Matthew (Emile Hirsch) is at the top of his class, has recently been accepted to Georgetown University, and is readying himself for a career in politics. He's also preparing to deliver a speech (on morality, ironically) that could earn him a prestigious scholarship. Danielle (Elisha Cuthbert) wants a break from her job in the Los Angeles porn industry, and is housesitting for her aunt who lives next door to Matthew. She's also hiding out from her producer, ex-boyfriend Kelly (Timothy Olyphant) who nets $30,000 for each film she makes. Matthew wants to be cool like the school jocks that cut class and ditch school; Danielle wants to get the college education she never had and live a normal, suburban existence. They're perfect for each other, right?

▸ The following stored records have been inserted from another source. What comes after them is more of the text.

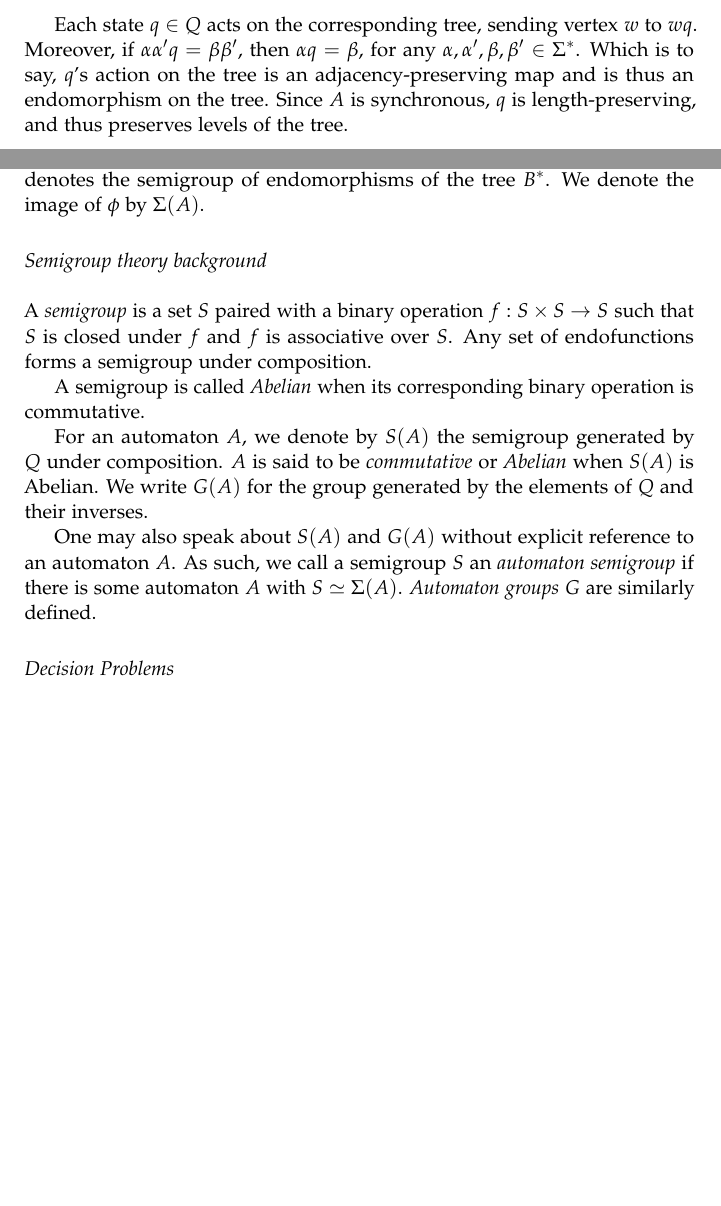
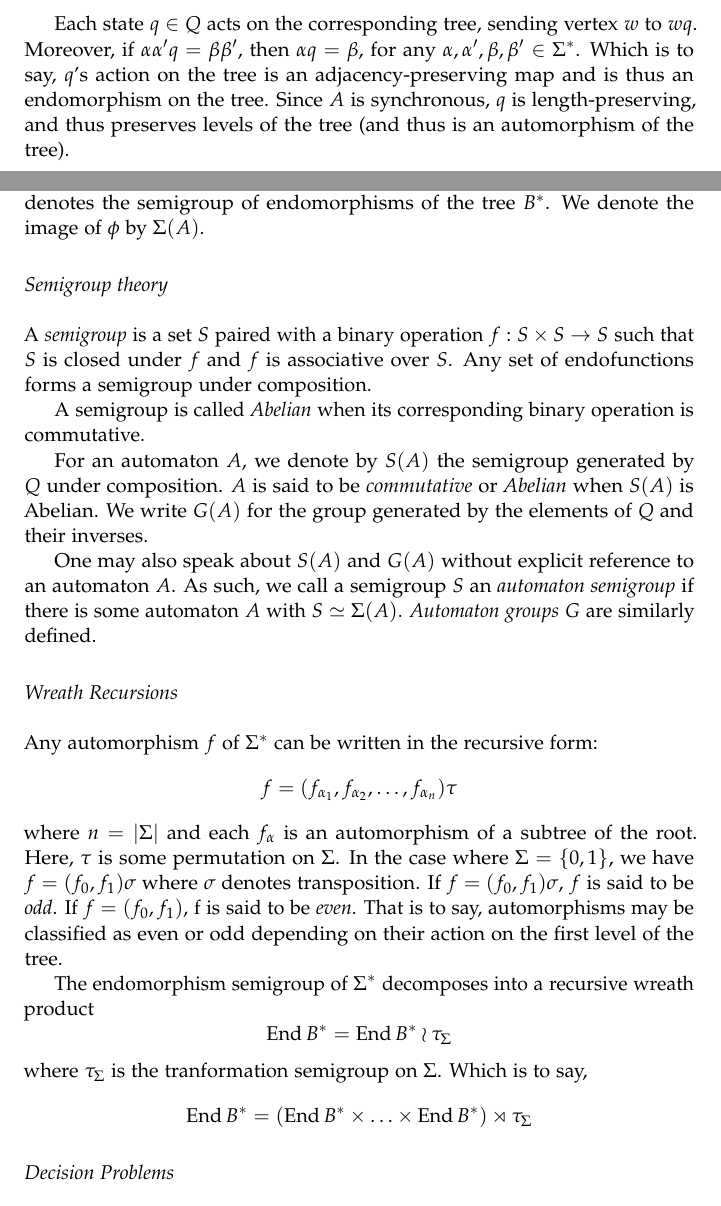
Before and after one commit to evanbergeron/thesis, a LaTeX thesis (thesis.tex): two parts of pages 2 and 3 of 6, joined at a grey line, cut so that both start at the same text, the shorter picture padded with empty space. Compiled offline with pdfLaTeX; a missing font is replaced by an installed copy or a similar font.

Commit message:
Begin wreath recursion exposition

```diff
--- a/thesis.tex
+++ b/thesis.tex
@@ -1,5 +1,6 @@
 \documentclass[10pt]{article}
 \usepackage{amsthm}
+\usepackage{amssymb}
 \usepackage{amsmath}
 \usepackage[final]{pdfpages}
 \usepackage[nochapters]{classicthesis}
@@ -150,7 +151,8 @@ $\alpha q = \beta$, for any
 $\alpha, \alpha', \beta, \beta' \in \Sigma^*$. Which is to say, $q$'s
 action on the tree is an adjacency-preserving map and is thus an
 endomorphism on the tree. Since $A$ is synchronous, $q$ is
-length-preserving, and thus preserves levels of the tree.
+length-preserving, and thus preserves levels of the tree (and thus is
+an automorphism of the tree).
 
 We extend the action of $Q$ on $\Sigma^*$ to words $q = q_1\ldots q_n$
 over $Q^+$ by \[ wq = (\ldots((w q_1) q_2)\ldots q_n). \]
@@ -166,7 +168,7 @@ $\phi : Q^+ \rightarrow \textsf{End}(B^*)$, where $\textsf{End}(B^*)$
 denotes the semigroup of endomorphisms of the tree $B^*$. We denote
 the image of $\phi$ by $\Sigma(A)$.
 
-\subsection*{Semigroup theory background}
+\subsection*{Semigroup theory}
 
 A \defn{semigroup} is a set $S$ paired with a binary operation
 $f : S \times S \rightarrow S$ such that $S$ is closed under $f$ and
@@ -188,8 +190,37 @@ $S \simeq \Sigma(A)$.
 % TODO expand on this
 \defn{Automaton groups} $G$ are similarly defined.
 
-% TODO act on the binary tree
-% TODO pretty tikz of the tree
+\subsection*{Wreath Recursions}
+Any automorphism $f$ of $\Sigma^*$ can be written in the recursive form:
+\[ f = (f_{\alpha_1}, f_{\alpha_2}, \ldots, f_{\alpha_n})\tau \] where
+$n = |\Sigma|$ and each $f_\alpha$ is an automorphism of a subtree of
+the root. Here, $\tau$ is some permutation on $\Sigma$. In the case
+where $\Sigma = \{0, 1\}$, we have $f = (f_0, f_1)\sigma$ where
+$\sigma$ denotes transposition. If $f = (f_0, f_1)\sigma$, $f$ is said
+to be \defn{odd}. If $f = (f_0, f_1)$, f is said to be
+\defn{even}. That is to say, automorphisms may be classified as even
+or odd depending on their action on the first level of the tree.
+
+The endomorphism semigroup of $\Sigma^*$ decomposes into a recursive
+wreath product
+\[
+  \operatorname{End}B^* = \operatorname{End}B^* \wr \tau_\Sigma
+\]
+where $\tau_\Sigma$ is the tranformation semigroup on $\Sigma$. Which
+is to say,
+% TODO put the curly underbrace for $n$ times underneath
+\[
+  \operatorname{End}B^* = (\operatorname{End}B^* \times \ldots \times
+  \operatorname{End}B^* ) \rtimes \tau_\Sigma
+\]
+
+% TODO running example
+% TODO an example here would be very very useful
+% TODO residuation maps
+% TODO parity maps
+
+% TODO
+% Cosets thing
 
 \subsection*{Decision Problems}
 Automaton semigroups exhibit many interesting and nuanced
```
Also changed, not shown: thesis.pdf, thesis.tex (7 more changed lines).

They're perfect only if you're able to buy into the complete fantasy-world premise of The Girl Next Door. When Danielle shows up at Matthew's door, after he catches a peek of her undressing, his parents insist he show Danielle around the town. If she's really in town to start over, why wouldn't Matthew's voyeurism offend her? Danielle recognizes that he's a bit inexperienced and uncomfortable around her, so she makes him strip off all his clothes in the middle of the street. Later, the pair takes a dip in Matthew's principal's pool while he is home having a dinner party. Quickly he goes from cautious geek to risk-taking rebel! Matthew's clearly in love, but Danielle is tougher to figure out - is she just messing with him, or does she feel something too?
Apparently she feels something. When Matthew finds out she's a porn star, and takes her to a cheap motel, an offended Danielle walks off and heads to Las Vegas with Kelly to attend a porn convention. Matthew and his two nerdy friends rush to Vegas to find Danielle and try to bring her back home. The underage boys (they look about 16) are surprisingly able to get into the convention, where they masquerade as adult film directors. Their escapades are taken to the extreme when they go to a party and cause a bar fight. What about Matthew's noble intentions for the trip?
But despite all of the film's faults, enough to rip Girl to pieces, I actually enjoyed the movie enough to recommend it! I was pleasantly surprised with how often it made me laugh, especially in the first half of the film as Matthew transitions from the shy class president to the rebel he's only dreamed of becoming. And we empathize with him as he struggles over his sexuality and awkwardness with Danielle. We laugh at his most embarrassing moments because most of us have experienced similar things growing up. Even though the film pokes fun at our sexuality, the intelligent screenplay doesn't degenerate into the typically crude gross-out humor you might expect from a film about teenagers and porn stars.
The spark that sets the film in motion lapses a little in the film's second half where its one joke stretches a little too far. New subplots involving stolen money, a foreign exchange student and an adult film award are all introduced with little effect. Yet just in time, an outrageously funny conclusion merges Matthew and Danielle's worlds. Relative unknown actor Hirsch is highly convincing as the uneasy Matthew. A more experienced actor in the same part would have taken away from the role's authentic feel. Cuthbert is just plain hot, and as the qualifying factor for an adult film actress, she fits the bill. It's difficult to take your eyes off her.
The Girl Next Door shares a strong resemblance with Risky Business, though it's certainly not in the same league. The R rating may prevent some high schoolers from seeing Girl, but for the rest of us who can remember that time in our lives, an amusing and not so moral adventure is in store.
The new unrated edition DVD includes a bit more skin plus 16 deleted scenes (including the original ending), a gag reel, director commentary and pop-up trivia tracks, selected scene commentary from Cuthbert and Hirsch, and a pair of cute making-of featurettes.
Yeah, next door... wonder what they're having for dinner?
Contactmusic.com: 3 / 5
Director: Luke Greenfield